> **TASK DETAILS**
Every record that follows is to be copied exactly, with the pictures omitted.

> **DATA FOR THIS EXERCISE**
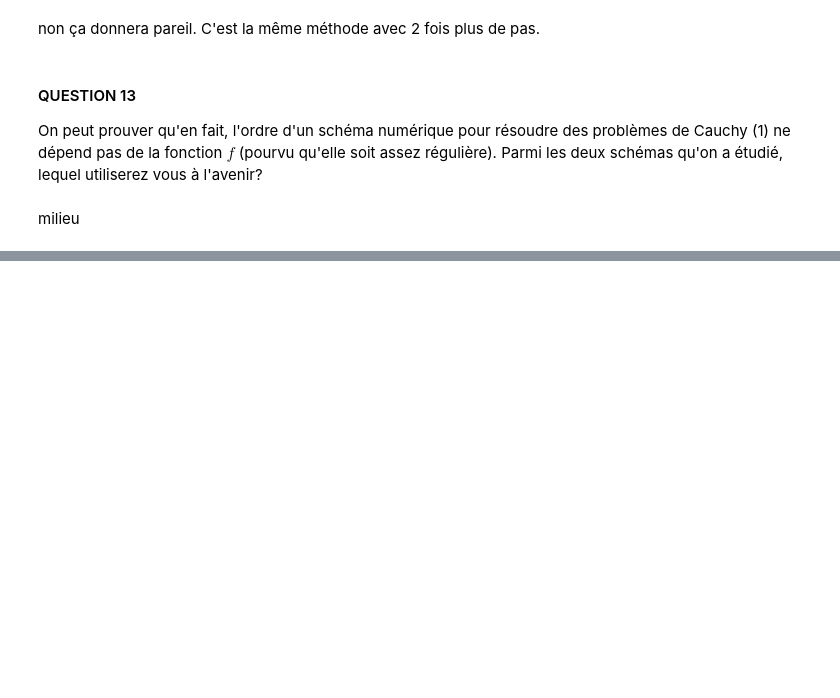
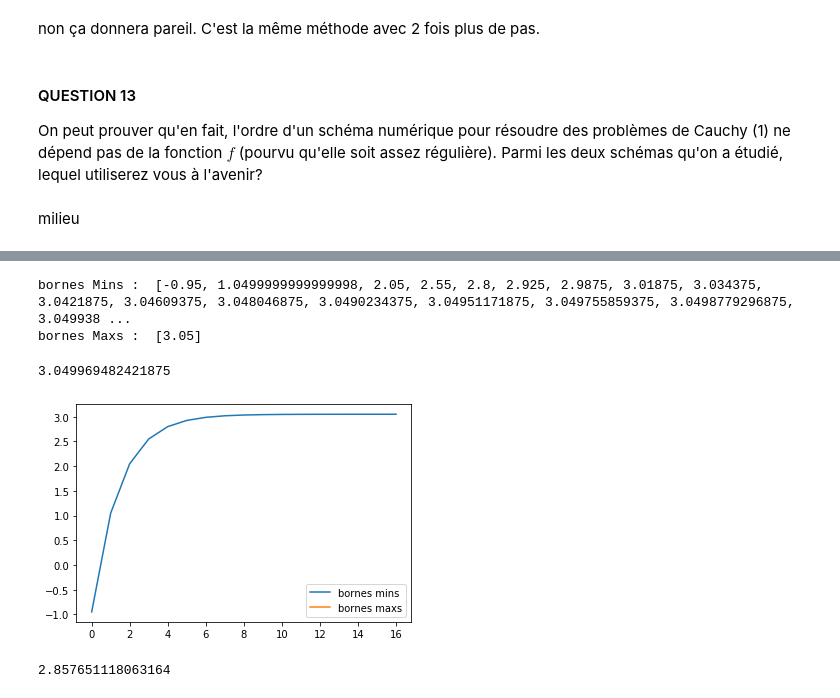
Before and after one commit to pierreGarciaRaf/analyseSim, a Jupyter notebook: TP3/TP03_2.ipynb, the cells around one changed output, grey strips where cells are left out. Saved outputs shown, nothing was run; the diff lists cells and outputs as text; code cells hidden in the pictures; blank space fills up the shorter version.

```diff
--- a/TP3/TP03_2.ipynb
+++ b/TP3/TP03_2.ipynb
@@ -318,0 +387,40 @@ milieu
+# %%
+def resEquation(f,y_t,t,dt,prec):
+    """
+    resout l'équation y_t+1 = y_t + f(t+dt,y_t+1)
+    et retourne y_t+1
+    """
+
+    borneMin = y_t + dt *f(t,y_t) - 2
+    borneMax = borneMin + 4
+    bornesMins = [borneMin]
+    bornesMaxs = [borneMax]
+    distance  = lambda : borneMax-borneMin
+    moy = lambda : (borneMax+borneMin)*0.5
+    while (distance() > prec):
+        if (f(t+dt,moy()) - moy() < 0 ):
+            borneMax = moy()
+            bornesMaxs.append(borneMax)
+        else:
+            borneMin = moy()
+            bornesMins.append(borneMin)
+
+
+    plt.plot(range(len(bornesMins)),bornesMins, label = "bornes mins")
+    plt.plot(range(len(bornesMaxs)),bornesMaxs, label = "bornes maxs")
+    plt.legend()
+    print("bornes Mins : ",bornesMins)
+    print("bornes Maxs : ",bornesMaxs)
+
+    return moy()
+# %%
+resEquation((lambda t,y: y),1,1,0.05,0.0001)
+# %% [output]
+bornes Mins :  [-0.95, 1.0499999999999998, 2.05, 2.55, 2.8, 2.925, 2.9875, 3.01875, 3.034375, 3.0421875, 3.04609375, 3.048046875, 3.0490234375, 3.04951171875, 3.049755859375, 3.0498779296875, 3.049938 ...
+bornes Maxs :  [3.05]
+3.049969482421875
+[figure, added]
+# %%
+np.exp(1+0.05)
+# %% [output]
+2.857651118063164
```
Also changed, not shown: parts of 12 cells of this notebook, 30 other files.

> **ANSWER TO THE PROBLEM**
Before and after one commit to pierreGarciaRaf/analyseSim, a Jupyter notebook: TP3/TP03_2.ipynb, the cells around one changed output, grey strips where cells are left out. Saved outputs shown, nothing was run; the diff lists cells and outputs as text; code cells hidden in the pictures; blank space fills up the shorter version.

```diff
--- a/TP3/TP03_2.ipynb
+++ b/TP3/TP03_2.ipynb
@@ -318,0 +387,40 @@ milieu
+# %%
+def resEquation(f,y_t,t,dt,prec):
+    """
+    resout l'équation y_t+1 = y_t + f(t+dt,y_t+1)
+    et retourne y_t+1
+    """
+
+    borneMin = y_t + dt *f(t,y_t) - 2
+    borneMax = borneMin + 4
+    bornesMins = [borneMin]
+    bornesMaxs = [borneMax]
+    distance  = lambda : borneMax-borneMin
+    moy = lambda : (borneMax+borneMin)*0.5
+    while (distance() > prec):
+        if (f(t+dt,moy()) - moy() < 0 ):
+            borneMax = moy()
+            bornesMaxs.append(borneMax)
+        else:
+            borneMin = moy()
+            bornesMins.append(borneMin)
+
+
+    plt.plot(range(len(bornesMins)),bornesMins, label = "bornes mins")
+    plt.plot(range(len(bornesMaxs)),bornesMaxs, label = "bornes maxs")
+    plt.legend()
+    print("bornes Mins : ",bornesMins)
+    print("bornes Maxs : ",bornesMaxs)
+
+    return moy()
+# %%
+resEquation((lambda t,y: y),1,1,0.05,0.0001)
+# %% [output]
+bornes Mins :  [-0.95, 1.0499999999999998, 2.05, 2.55, 2.8, 2.925, 2.9875, 3.01875, 3.034375, 3.0421875, 3.04609375, 3.048046875, 3.0490234375, 3.04951171875, 3.049755859375, 3.0498779296875, 3.049938 ...
+bornes Maxs :  [3.05]
+3.049969482421875
+[figure, added]
+# %%
+np.exp(1+0.05)
+# %% [output]
+2.857651118063164
```
Also changed, not shown: parts of 12 cells of this notebook, 30 other files.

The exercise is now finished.